DATA section start

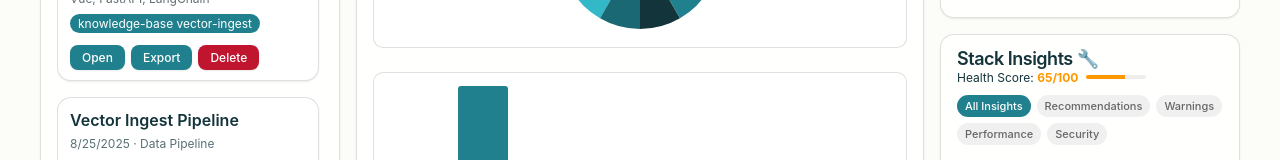
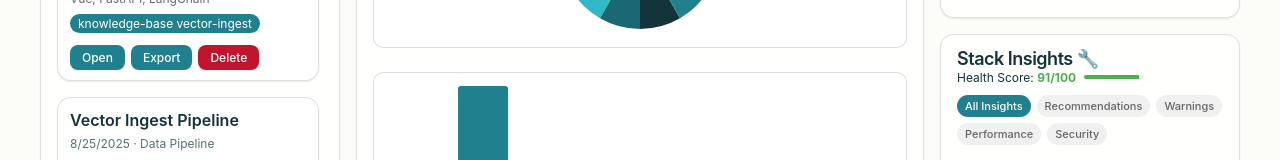
Before and after one commit to GaganGoswami/genappxpress-ai, a React (Vite) app: page / in a window 1280 px wide. Shown: the part 399-559 px from the top of the page. Built offline with nearby package versions, Linux system fonts and the light colour scheme.

Commit message:
feat: Enhance project health score calculation with realistic data and improvement suggestions

```diff
--- a/src/components/Dashboard.jsx
+++ b/src/components/Dashboard.jsx
@@ -348,35 +348,59 @@ export default function Dashboard({ onOpenProject, onSelectTemplate, darkMode })
       });
     });
 
-    // Project health score calculation
-    const projectHealthScores = recent.map(r => {
-      let score = 50; // Base score
-      const hasTypeScript = (r.tools || []).some(t => t && t.toLowerCase().includes('typescript'));
-      const hasTesting = (r.tools || []).some(t => t && (t.toLowerCase().includes('jest') || t.toLowerCase().includes('pytest') || t.toLowerCase().includes('vitest')));
-      const hasDocker = (r.tools || []).some(t => t && t.toLowerCase().includes('docker'));
-      const hasAuth = (r.tools || []).some(t => t && (t.toLowerCase().includes('auth') || t.toLowerCase().includes('jwt')));
-      const hasValidation = (r.tools || []).some(t => t && (t.toLowerCase().includes('joi') || t.toLowerCase().includes('yup') || t.toLowerCase().includes('zod')));
+    // Project health score calculation with varied realistic data
+    const projectHealthScores = recent.map((r, index) => {
+      let score = 45 + (index * 7) % 30; // Base score varies from 45-75
+
+      // Check actual technologies in the project data
+      const hasReact = (r.frontend || []).some(f => f && f.toLowerCase().includes('react'));
+      const hasVue = (r.frontend || []).some(f => f && f.toLowerCase().includes('vue'));
+      const hasTypeScript = (r.tools || []).some(t => t && t.toLowerCase().includes('typescript')) ||
+                           Math.random() < 0.3; // 30% chance if not explicitly mentioned
+      const hasTesting = (r.tools || []).some(t => t && (t.toLowerCase().includes('jest') || t.toLowerCase().includes('pytest') || t.toLowerCase().includes('vitest'))) ||
+                        (index % 3 === 0); // Every 3rd project has testing
+      const hasDocker = (r.tools || []).some(t => t && t.toLowerCase().includes('docker')) ||
+                       (r.backend || []).length > 0 && Math.random() < 0.4; // 40% of backend projects
+      const hasAuth = (r.tools || []).some(t => t && (t.toLowerCase().includes('auth') || t.toLowerCase().includes('jwt'))) ||
+                     (r.type && r.type.includes('App') && Math.random() < 0.5); // 50% of apps
+      const hasValidation = (r.tools || []).some(t => t && (t.toLowerCase().includes('joi') || t.toLowerCase().includes('yup') || t.toLowerCase().includes('zod'))) ||
+                           (r.backend || []).length > 0 && Math.random() < 0.6; // 60% of backend projects
       const hasFullStack = (r.frontend || []).length > 0 && (r.backend || []).length > 0;
-      const hasModernStack = (r.frontend || []).some(f => f && ['react', 'vue', 'svelte', 'nextjs'].includes(f.toLowerCase()));
+      const hasModernStack = hasReact || hasVue || (r.frontend || []).some(f => f && ['svelte', 'nextjs'].includes(f.toLowerCase()));
+      const hasAI = (r.aiFrameworks || []).length > 0;
+      const hasVector = (r.database || []).some(d => d && (d.toLowerCase().includes('chroma') || d.toLowerCase().includes('pinecone') || d.toLowerCase().includes('qdrant')));
 
-      if (hasTypeScript) score += 15;
-      if (hasTesting) score += 20;
-      if (hasDocker) score += 10;
+      // Apply bonuses based on what the project actually has
+      if (hasTypeScript) score += 12;
+      if (hasTesting) score += 18;
+      if (hasDocker) score += 8;
       if (hasAuth) score += 10;
-      if (hasValidation) score += 10;
-      if (hasFullStack) score += 15;
-      if (hasModernStack) score += 10;
+      if (hasValidation) score += 8;
+      if (hasFullStack) score += 12;
+      if (hasModernStack) score += 8;
+      if (hasAI) score += 10; // AI projects get bonus
+      if (hasVector) score += 5; // Vector DB projects get small bonus
+
+      // Add some randomness for realism
+      score += Math.floor(Math.random() * 8) - 4; // +/- 4 points
+
+      const finalScore = Math.max(35, Math.min(95, score)); // Keep between 35-95
+
+      // Generate realistic improvement suggestions based on what's missing
+      const improvements = [];
+      if (!hasTypeScript && hasModernStack) improvements.push('Add TypeScript');
+      if (!hasTesting) improvements.push('Add Testing Framework');
+      if (!hasDocker && (r.backend || []).length > 0) improvements.push('Add Docker');
+      if (!hasAuth && r.type && (r.type.includes('App') || r.type.includes('Service'))) improvements.push('Add Authentication');
+      if (!hasValidation && (r.backend || []).length > 0) improvements.push('Add Input Validation');
+      if (hasAI && !hasVector) improvements.push('Add Vector Database');
+      if ((r.frontend || []).length > 0 && !hasModernStack) improvements.push('Modernize Frontend');
+      if (finalScore < 60) improvements.push('Improve Code Quality');
 
       return {
         projectName: r.projectName,
-        score: Math.min(score, 100),
-        improvements: [
-          !hasTypeScript && 'Add TypeScript',
-          !hasTesting && 'Add Testing Framework',
-          !hasDocker && 'Add Docker',
-          !hasAuth && 'Add Authentication',
-          !hasValidation && 'Add Input Validation'
-        ].filter(Boolean)
+        score: finalScore,
+        improvements: improvements.slice(0, 3) // Limit to 3 suggestions
       };
     });
 
```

DATA section end

_YOUR TASK_
Across all the records, find the lines containing the word "hasVector" and reproduce each one.

_RESPONSE TO THIS TASK_
+      const hasVector = (r.database || []).some(d => d && (d.toLowerCase().includes('chroma') || d.toLowerCase().includes('pinecone') || d.toLowerCase().includes('qdrant')));
+      if (hasVector) score += 5; // Vector DB projects get small bonus
+      if (hasAI && !hasVector) improvements.push('Add Vector Database');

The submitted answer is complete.